▶ [WHAT YOU ARE ASKED TO DO] Search the data for the word "PLANA" and copy out every line that has it.

▶ [RECORDS FOR THE EXERCISE]
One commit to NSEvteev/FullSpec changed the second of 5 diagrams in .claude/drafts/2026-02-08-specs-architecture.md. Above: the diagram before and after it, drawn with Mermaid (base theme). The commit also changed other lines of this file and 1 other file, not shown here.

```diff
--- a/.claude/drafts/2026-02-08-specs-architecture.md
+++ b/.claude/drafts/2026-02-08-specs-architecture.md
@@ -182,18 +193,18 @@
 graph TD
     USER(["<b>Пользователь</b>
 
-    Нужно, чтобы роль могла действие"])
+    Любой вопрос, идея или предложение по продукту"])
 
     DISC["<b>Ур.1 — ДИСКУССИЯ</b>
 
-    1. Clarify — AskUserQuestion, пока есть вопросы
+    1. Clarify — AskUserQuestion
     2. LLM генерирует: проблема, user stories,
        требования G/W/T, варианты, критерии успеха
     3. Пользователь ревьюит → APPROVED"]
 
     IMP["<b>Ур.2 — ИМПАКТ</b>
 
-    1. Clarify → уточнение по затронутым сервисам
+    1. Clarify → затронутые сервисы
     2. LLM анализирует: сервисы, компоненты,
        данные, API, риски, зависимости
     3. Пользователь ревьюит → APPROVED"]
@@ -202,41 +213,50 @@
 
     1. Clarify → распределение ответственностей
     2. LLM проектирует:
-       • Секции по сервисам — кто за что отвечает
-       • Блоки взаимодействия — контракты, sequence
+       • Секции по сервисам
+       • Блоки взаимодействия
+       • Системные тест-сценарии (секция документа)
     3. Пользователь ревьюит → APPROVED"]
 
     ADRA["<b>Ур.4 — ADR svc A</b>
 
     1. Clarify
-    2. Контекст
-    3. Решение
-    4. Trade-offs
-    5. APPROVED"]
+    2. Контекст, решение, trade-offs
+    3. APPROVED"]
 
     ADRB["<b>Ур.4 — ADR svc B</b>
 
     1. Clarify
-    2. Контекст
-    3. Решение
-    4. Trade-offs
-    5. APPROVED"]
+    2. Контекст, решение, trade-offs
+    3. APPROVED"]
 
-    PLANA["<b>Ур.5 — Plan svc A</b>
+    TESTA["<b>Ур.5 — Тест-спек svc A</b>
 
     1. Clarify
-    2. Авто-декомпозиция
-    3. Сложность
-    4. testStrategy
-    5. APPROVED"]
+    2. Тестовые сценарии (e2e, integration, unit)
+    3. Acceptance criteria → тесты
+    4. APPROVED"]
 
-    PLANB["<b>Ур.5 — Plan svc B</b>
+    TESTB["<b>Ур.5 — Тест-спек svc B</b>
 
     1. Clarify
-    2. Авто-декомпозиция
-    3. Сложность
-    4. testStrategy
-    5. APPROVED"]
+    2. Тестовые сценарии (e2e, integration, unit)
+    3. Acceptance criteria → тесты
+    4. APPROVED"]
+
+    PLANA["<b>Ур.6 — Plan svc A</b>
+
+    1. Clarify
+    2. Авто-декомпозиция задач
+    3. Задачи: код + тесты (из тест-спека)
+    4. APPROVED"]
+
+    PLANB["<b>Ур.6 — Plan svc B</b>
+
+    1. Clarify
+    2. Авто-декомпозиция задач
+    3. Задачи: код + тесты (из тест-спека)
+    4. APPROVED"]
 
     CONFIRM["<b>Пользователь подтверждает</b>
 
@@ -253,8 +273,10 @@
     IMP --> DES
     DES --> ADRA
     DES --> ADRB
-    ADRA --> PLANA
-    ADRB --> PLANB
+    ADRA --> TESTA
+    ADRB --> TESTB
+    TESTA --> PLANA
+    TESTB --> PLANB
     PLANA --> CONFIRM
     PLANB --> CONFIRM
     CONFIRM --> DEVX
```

▶ [RESPONSE AREA]
-    PLANA["<b>Ур.5 — Plan svc A</b>
+    PLANA["<b>Ур.6 — Plan svc A</b>
-    ADRA --> PLANA
+    TESTA --> PLANA
     PLANA --> CONFIRM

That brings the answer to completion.